We believe that quitting is a mark against our character. Not many of us view being called a “quitter” as a compliment. That list of words from above (failure, disappointment, weakness, inadequacy, imperfection) start to creep in. I think we’ve got it all wrong. There is certainly a time to persevere, but there is also a time to quit. I persevered through the unhappiness of organic chemistry to become a dietitian, but I also quit business school to become a dietitian.
why you should quit anyway
Not quitting will eat away at you. Muscling your way through things that are working against your happiness will deteriorate your soul. It will take from you until there’s nothing left. Don’t let the hard parts about quitting (see above) keep you from happiness.
Quitting is a powerful act of self-love. Clearly defining the things in your life that aren’t serving you, and then taking action to get rid of them is a courageous act of caring for yourself. Essentially, you are saying, “I’m important. I deserve happiness.”
Quitting makes space for starting. Quitting doesn’t have to be all about the big, bad relationship/job/habit that needs to go. It can be all about starting. I’m guessing you are already pretty overbooked, so if you want to add, you have to subtract. When you quit, you make space for new beginnings. That new beginning might be why you need to quit something else. For example, you might already know we quit TV several years ago- not because TV was making us unhappy (although…), but because we wanted to start reading more.
So, what do you need to quit? Facebook? Working on the weekends? Comparing? Negative self-talk? Gossip? Doritos? (hey, if you quit Doritos, you clear space for kale!) This week, we challenge you to quit something. Feel free to drop us a line and share what you’re ditching.

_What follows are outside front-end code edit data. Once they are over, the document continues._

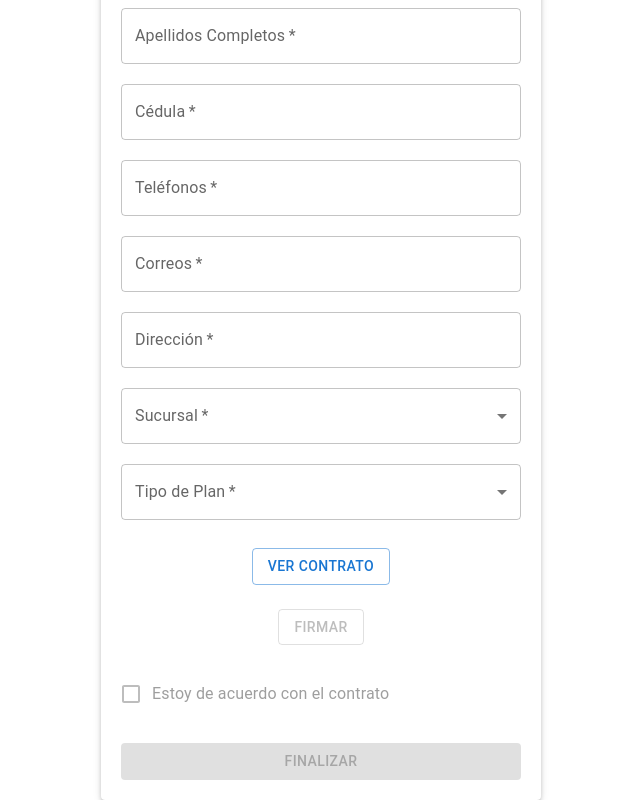
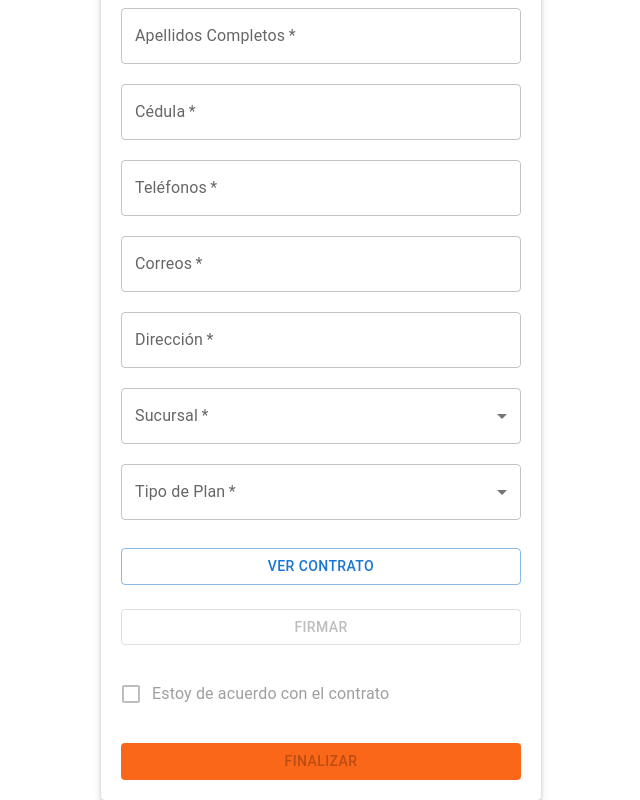
Before and after one commit to RonSG96/contratos-gd, a React (Create React App) app in the folder frontend/: page / in a window 1280 px wide. Shown: the part 242-1042 px from the top of the page, without its empty margins (319-959 px from the left). Built offline with nearby package versions, Linux system fonts and the light colour scheme; no server answers; a web font is replaced by a local one.

Commit message:
colores y arreglos en el css

```diff
--- a/frontend/src/RegistrationForm.css
+++ b/frontend/src/RegistrationForm.css
@@ -114,8 +114,11 @@
 }
 
 .sigCanvas {
-    border: 1px solid #000;
+    border: 1px solid #f97316;
     margin-top: 10px;
+    width: 300px;
+    /* Ajusta según el tamaño adecuado para tu diseño */
+    height: 150px;
 }
 
 .signature-placeholder {
@@ -188,13 +191,13 @@
     color: #f97316;
 }
 
-.user-contract-paper .signature-placeholder {
-    border: 1px solid #f97316;
-    border-radius: 5px;
-    width: 225px;
-    height: 25%;
-    margin-top: 10px;
-    /* margin-left: 30%; */
+.user-contract-paper .signature-placeholder img {
+    width: 150px;
+    /* Ajusta el tamaño según tus necesidades */
+    height: auto;
+    /* Mantiene la proporción */
+    display: block;
+    margin: 0 auto;
 }
 
 .MuiFormControl-root {
@@ -203,6 +206,30 @@
 
 .MuiInputLabel-root {
     top: -6px;
+}
+
+/* Botones generales (Ver contrato, Firmar, Tomar foto) */
+.MuiButton-outlined {
+    width: 100%;
+    /* Ancho completo */
+    border: 2px solid #FB6718;
+    /* Borde color */
+    color: #FB6718;
+    /* Color del texto */
+    text-transform: none;
+    /* Mantener el texto en su caso original */
+}
+
+/* Botón Finalizar */
+.MuiButton-containedPrimary {
+    width: 100%;
+    /* Ancho completo */
+    background-color: #FB6718 !important;
+    /* Color de fondo */
+    color: white;
+    /* Color del texto */
+    text-transform: none;
+    /* Mantener el texto en su caso original */
 }
 
 /* Media Queries para Responsividad en Dispositivos Móviles */
```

We’re quitting “imbalance”, “busy”, “overcommitment”, and unintentional social media scrolling.